    The other way that long term investors look at a prolonged period of little to negative growth is that this is a prime period in which to invest. Your money buys more shares when things are low, which means you are better positioned to take advantage of the next run up. this is why many refer to downturns in the market as 'buying opportunities'. For example even if you didn't buy at the low, imagine how happy you'd be if you invested spare cash when the dow was just recently down in the range below 9K, or even better yet below 8K. the last few years would have made a bundle on that. Aug 9, 2011 at 18:43

There's a cool calculator at Money Chimp that lets you plug in a start and end year and see what the compound annual growth rate of the S&P 500. The default date range of 1871 through 2010 gives a rate of 8.92% for example.
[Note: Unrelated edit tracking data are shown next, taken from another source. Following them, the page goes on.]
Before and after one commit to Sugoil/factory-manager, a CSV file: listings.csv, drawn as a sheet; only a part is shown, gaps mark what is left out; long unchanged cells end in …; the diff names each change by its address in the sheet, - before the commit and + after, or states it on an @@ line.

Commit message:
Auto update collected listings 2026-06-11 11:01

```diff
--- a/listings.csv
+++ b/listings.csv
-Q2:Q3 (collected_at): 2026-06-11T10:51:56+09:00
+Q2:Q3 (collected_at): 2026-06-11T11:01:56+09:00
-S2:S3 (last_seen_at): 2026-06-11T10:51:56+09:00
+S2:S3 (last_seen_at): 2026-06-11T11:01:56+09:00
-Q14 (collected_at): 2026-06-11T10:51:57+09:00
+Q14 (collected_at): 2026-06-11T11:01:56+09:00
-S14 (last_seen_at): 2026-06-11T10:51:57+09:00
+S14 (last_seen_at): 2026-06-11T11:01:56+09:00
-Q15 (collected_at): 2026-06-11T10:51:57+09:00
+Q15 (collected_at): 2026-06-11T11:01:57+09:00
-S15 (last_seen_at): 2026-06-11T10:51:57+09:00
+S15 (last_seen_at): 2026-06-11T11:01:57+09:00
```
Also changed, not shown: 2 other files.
Something you need to take into account when comparing returns to a whole life policy is what happens to the cash value in your policy when you die. Many of these policies are written so that your beneficiaries only get the face value of the policy, and the insurance company keeps the cash value.

  • I'm passing on the whole life, because it doesn't make sense for me, but the comparison is still apples to oranges, and yet is the standard comparison. I've maxed my tax deferred retirement accounts, so the comparison doesn't make sense there. Mutual funds can have high fees, and taxable events you have no control over. 10% feels arbitrarily high. Yet it is the standard comparison on any investment or insurance product, and it drives me nuts.
    – Jay
    Aug 9, 2011 at 21:00
  • SOME mutual funds have high fees and taxable events. Most INDEX based funds have very very low fee's and few taxable events as they only tend to sell a lot if there is either a lot of money flowing out of the fund, or their is a change to the index, so historically they have been very tax efficient. I'm also not sure where/how it became standard. I wouldn't use it, and similar stuff I remember looking at years ago was 7%. Aug 9, 2011 at 21:23
  • regarding the answer. the other thing to consider is the effect on the value of the policy if the company that issued it goes belly up. Aug 9, 2011 at 21:24
  • I like your 7% number better. 8.9% is not 10%, particularly when you add expenses.
    – Jay
    Aug 9, 2011 at 22:09
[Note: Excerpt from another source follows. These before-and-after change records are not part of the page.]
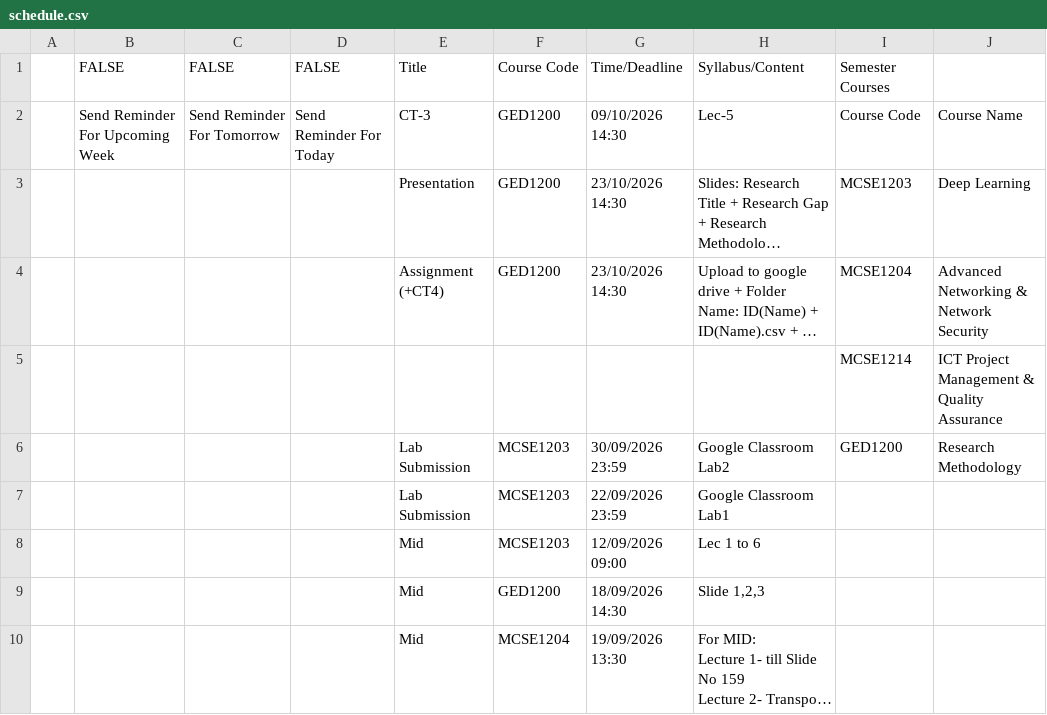
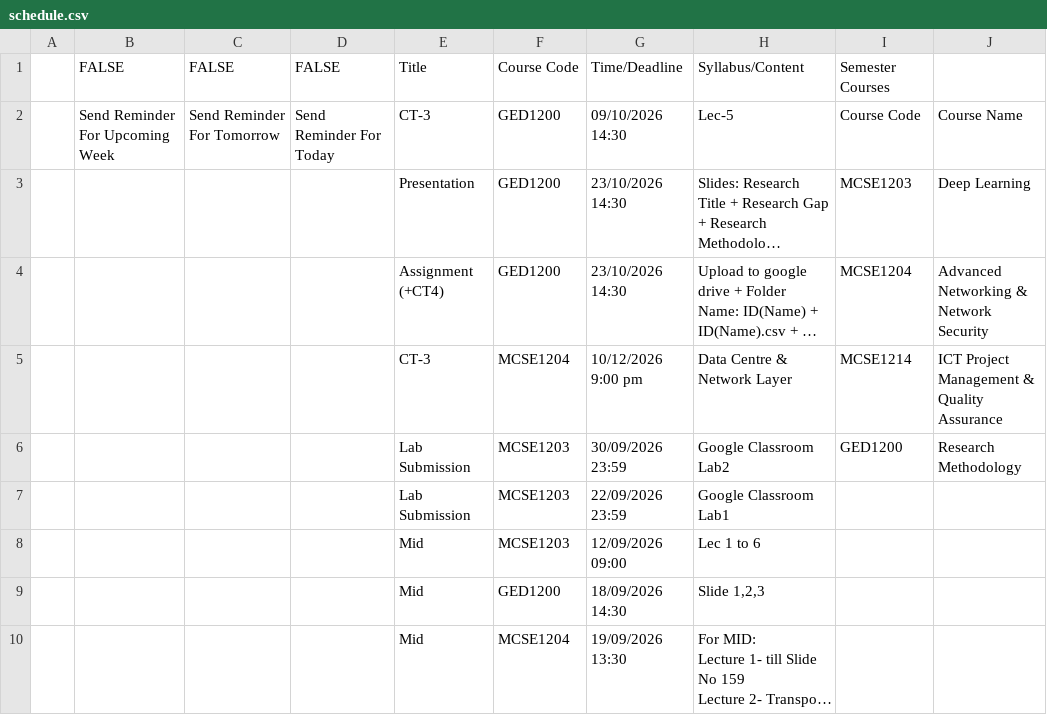
Before and after one commit to rabeyabinteali/MCSE2026, a CSV file: data/schedule.csv, drawn as a sheet; only a part is shown; long unchanged cells end in …; removed rows and columns are numbered as before the commit, all else as after; the diff names each change by its address in the sheet, - before the commit and + after, or states it on an @@ line.

Commit message:
chore: sync schedule 2026-10-10 09:17 UTC

```diff
--- a/data/schedule.csv
+++ b/data/schedule.csv
-row 5:  |  |  |  |  |  |  |  | MCSE1214 | ICT Project Management & Quality Assurance
+row 5:  |  |  |  | CT-3 | MCSE1204 | 10/12/2026 9:00 pm | Data Centre & Network Layer | MCSE1214 | ICT Project Management & Quality Assurance
```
NYT republished a nifty infographic that shows how the S&P 500 performs over various time horizons. If you study it for a bit, you'll see that 10 percent is not likely over time that you'll earn 10 percent annually after inflation. Most people quoting the higher number are working with numbers before inflation.

The above linked chart is misleading in the following sense: it groups into five categories, who's boundaries are demarcated by percentages of interest. But we'd rather see them clustered by those percentages. For example, 6.9 percent falls into the neutral category (better than investing in fixed interest securities, but still below market average), but 7.1 falls into the "above average" category. The effect is that we will treat the neutral color that dominates the long term trend as being somewhere in the middle of 3-7, when I suspect that's not the case. Some day I'll probably make my own version and see how that plays out.

So that all said, if you look at the 30 year diagonal, you can see there's still quite a bit of variation in returns. Unfortunately I can't turn this into a single number for you, but grab a spreadsheet and some market data if you want one.

  • Very nice, and jives much more with my personal experience. I have been working with historical data and playing with numbers myself. Will post some results.
    – Jay
    Aug 10, 2011 at 15:34
  • 1
    For what it's worth, a bit more digging shows that chart used a 2% annual expense from 1900-1975, and then 1.5% from 75-99, 1% since. Crazy to use those fees, take out inflation and still expect a good chart. I'd go with MoneyChimp as Randy suggests below. Aug 20, 2011 at 3:45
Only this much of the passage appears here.